Abortion Not About Terminating Pregnancy, It’s Killing a Baby

Opinion   |   Daniel Blomberg   |   Nov 2, 2011   |   10:47AM   |   Washington, DC

Imagine that medicine allowed doctors to easily and safely remove babies from the womb long before birth and put them in some sort of artificial womb to complete their development. Now ask yourself if this technology would completely remove the market for killing the unborn.

Answer? No. Why? Because, as it is generally used in America, abortion is not about stopping a nine-month pregnancy, despite euphemisms used to suggest as much. It is about killing the child.

If the child was allowed to live, the desired “autonomy” of those who are choosing to kill him or her would be “infringed” by the life-long chores of child-rearing. While you hear lots of talk about “a woman’s right to choose” because “her body is her choice,” any experienced mother can tell you that the nine months of pregnancy are not likely to be the most difficult time of motherhood.

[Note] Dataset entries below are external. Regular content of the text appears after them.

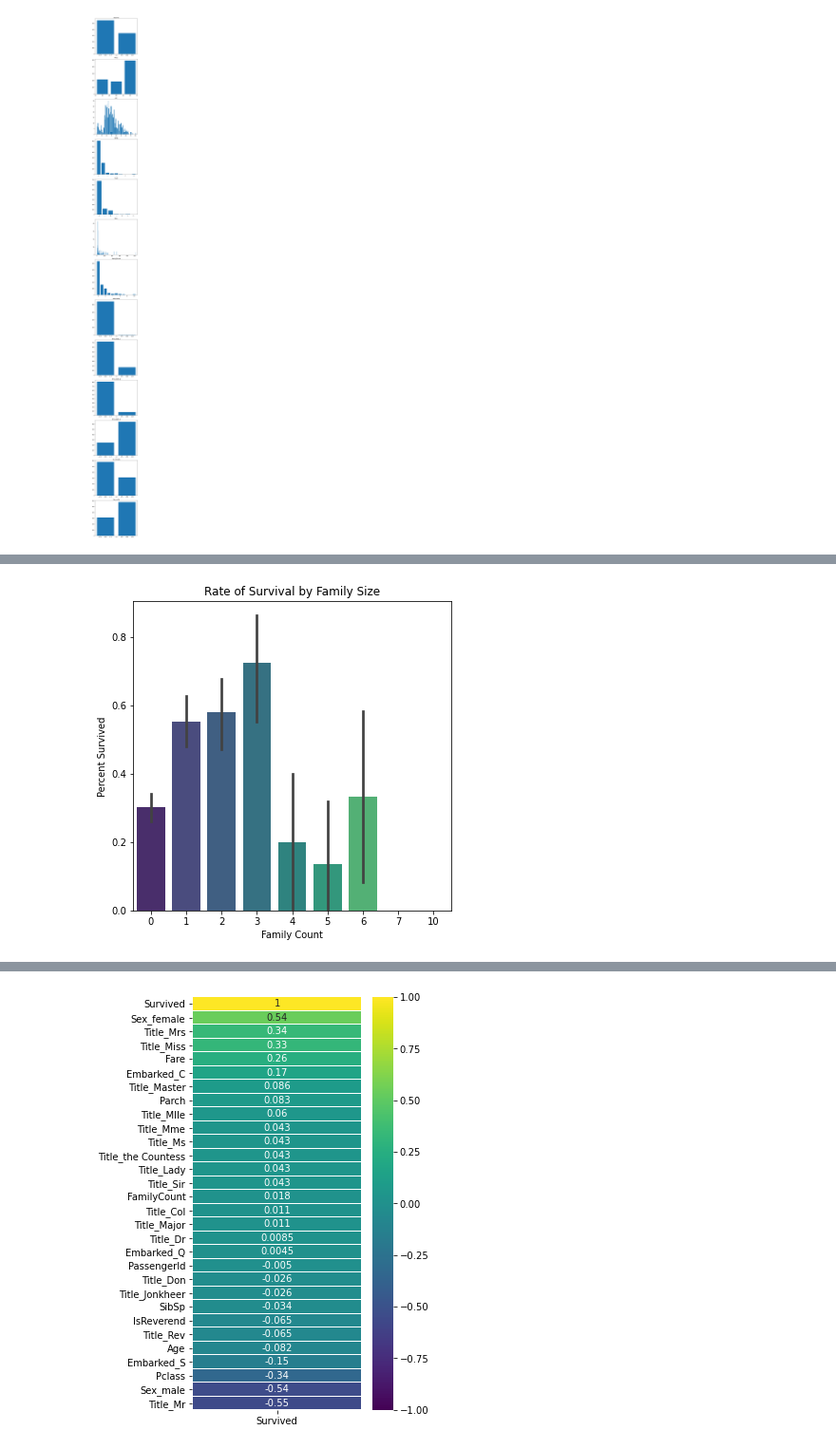
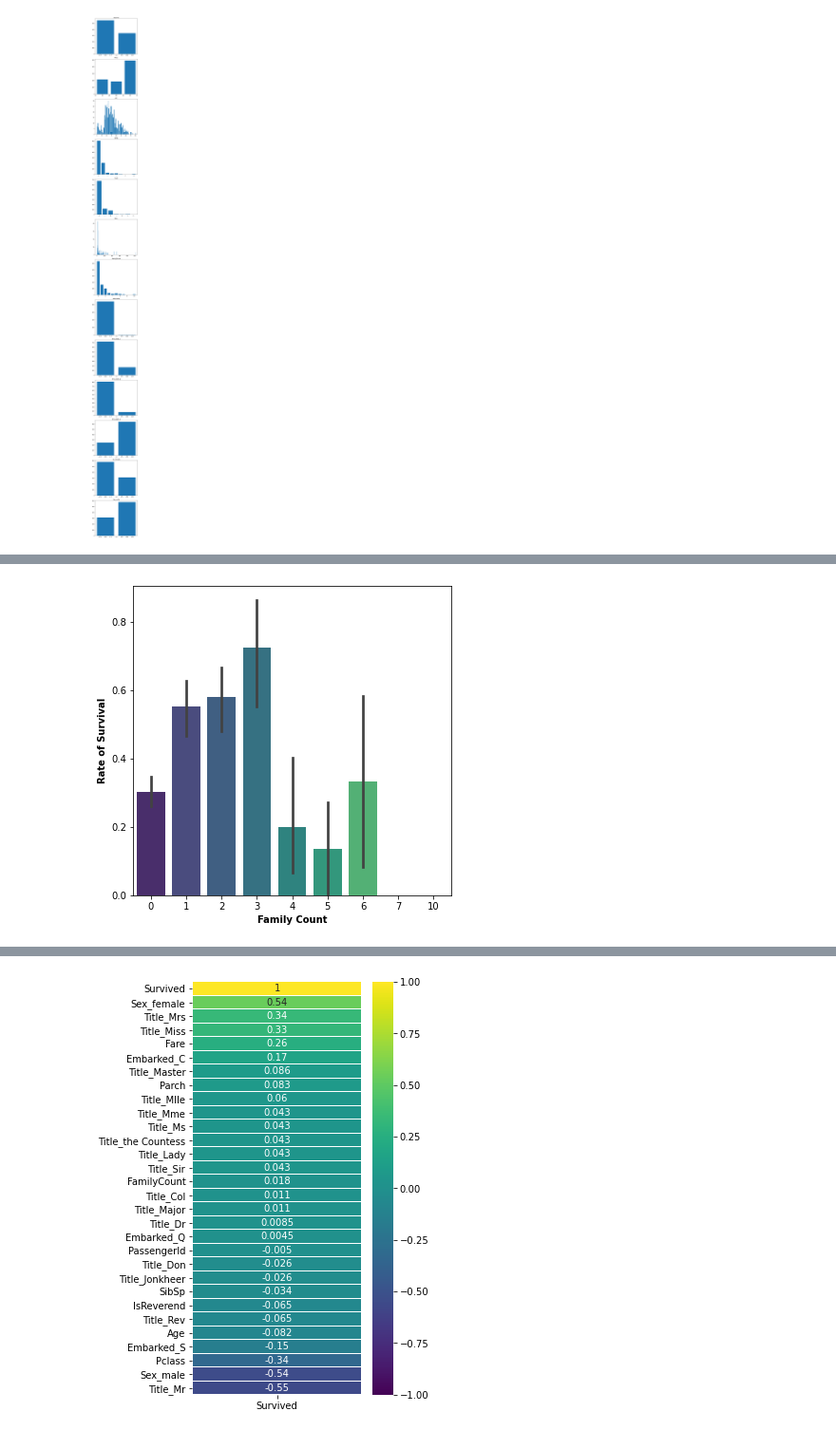
Before and after one commit to maryschindler/DSI_exercises, a Jupyter notebook: 2_01_Titanic/Titanic_revisited.ipynb, the cells around one changed output, grey strips where cells are left out. Shown: that part at 95% size. Cells and saved outputs as stored; diff of their text form; code cells hidden in the pictures.

```diff
--- a/2_01_Titanic/Titanic_revisited.ipynb
+++ b/2_01_Titanic/Titanic_revisited.ipynb
@@ -336,10 +413,15 @@ sns.violinplot(x = df['Pclass'],
 # %%
 plt.figure(figsize=(6, 6))
+
 sns.barplot(x = 'FamilyCount',
             y = 'Survived',
             palette = 'viridis',
-            data = df).set(title = 'Rate of Survival by Family Size',
-                           xlabel = 'Family Count',
-                           ylabel = 'Percent Survived');
+            data = df)
+
+plt.xlabel('Family Count',
+           fontweight = 'bold')
+
+plt.ylabel('Rate of Survival',
+           fontweight = 'bold');
 # %% [output]
-[figure, old version]
+[figure, new version]
```
Also changed, not shown: parts of 10 cells of this notebook.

Compared to the nine months immediately following pregnancy—with the constant late-night feedings, hours of pacing hallways with a colicky baby, and various other indignities and burdens of young motherhood (like finding that almost all your clothing has been baptized by one end of the baby or the other)—pregnancy is often preferable. And don’t get me started on the Terrible Twos, or get my parents started on the even-more Terrible Teens (for the record, their stories are largely apocryphal). While, of course, there are difficult pregnancies, Planned Parenthood hardly limits its services to those, does it?

Pro-abort rhetoric gives the game away. Arguments about ensuring there are “no unwanted children” and that young women should not be burdened with raising a child when they could be going to college are solely concerned with children, not pregnancy.

Similarly, in her Gonzales v. Carhart dissent, Supreme Court Justice Ruth Bader Ginsburg posited that unless women can have access to partial-birth abortion to free them from motherhood’s natural place as “the center of home and family life,” they cannot “participate equally in the economic and social life of the Nation” or “realize their full potential.” Again, this argument, which suggests that only women who can choose abortion achieve full womanhood, attacks the existence of children, not the temporal burden of pregnancy.

Reality also reveals that the primary goal of abortion is a dead child, not a “terminated pregnancy.” It became sufficiently common for babies to survive an abortionist’s in-womb attentions only to be intentionally suffocated or otherwise killed outside the womb that states and the federal government began enacting Born-Alive Infant Protection laws.

Similarly, the rise in sex-selective abortions—where unborn girls are being killed by families who would rather dedicate child-rearing resources to a boy—has prompted widespread concern about more than a hundred million “missing” women worldwide. The problem has become sufficiently acute in the United States that Rep. Trent Franks (R-Ariz.) even proposed legislation to ban it.

In another chilling example, parents successfully sued their doctor for not recommending abortion of their disabled son, winning $4.5 million because they were saddled with the expenses of caring for him. Their complaint was not about carrying the boy for a full pregnancy term, but about missing the concurrent nine month “open-season” given by the Supreme Court to those wishing to avoid caring for their children later in life.

Another way to see the gap between pro-abortion rhetoric and abortion’s true purpose is to look at a question of bio-ethics. Ethicists have recognized that a result which may appear immoral may not be when the bad result was not the goal but the undesired-though-necessary consequence of doing a good thing. For example, where unavoidable, removing a fatally cancerous uterus to save the life of a mother is moral even when doing so will have the undesired side-effect of causing her baby in the uterus to die. If the mother could both save her baby and her life, she would. (In fact, she may even try to “terminate the pregnancy” by keeping the baby alive through some type of early induction and intensive care.)  But if she cannot, saving the only life that is savable is morally permissible. Her goal is to save life, not end it, and the death of the baby is a tragic and undesired outcome.

By contrast, the goal of an abortion is a dead baby. An abortion that ends the pregnancy but not the child’s life is known by the abortion industry as a “failed abortion.”

In the interests of honesty, then, let’s dispense with euphemism “terminating the pregnancy.” Abortion is about killing children, about providing “autonomy” from post-birth children and attendant child-rearing responsibilities. That is where the line is and that is what those who favor abortion must defend.

LifeNews.com Note: Daniel Blomberg serves as litigation counsel for the Alliance Defense Fund, (www.telladf.org), a legal alliance employing a unique combination of strategy, training, funding, and litigation to protect and preserve religious liberty, the sanctity of life, marriage, and the family.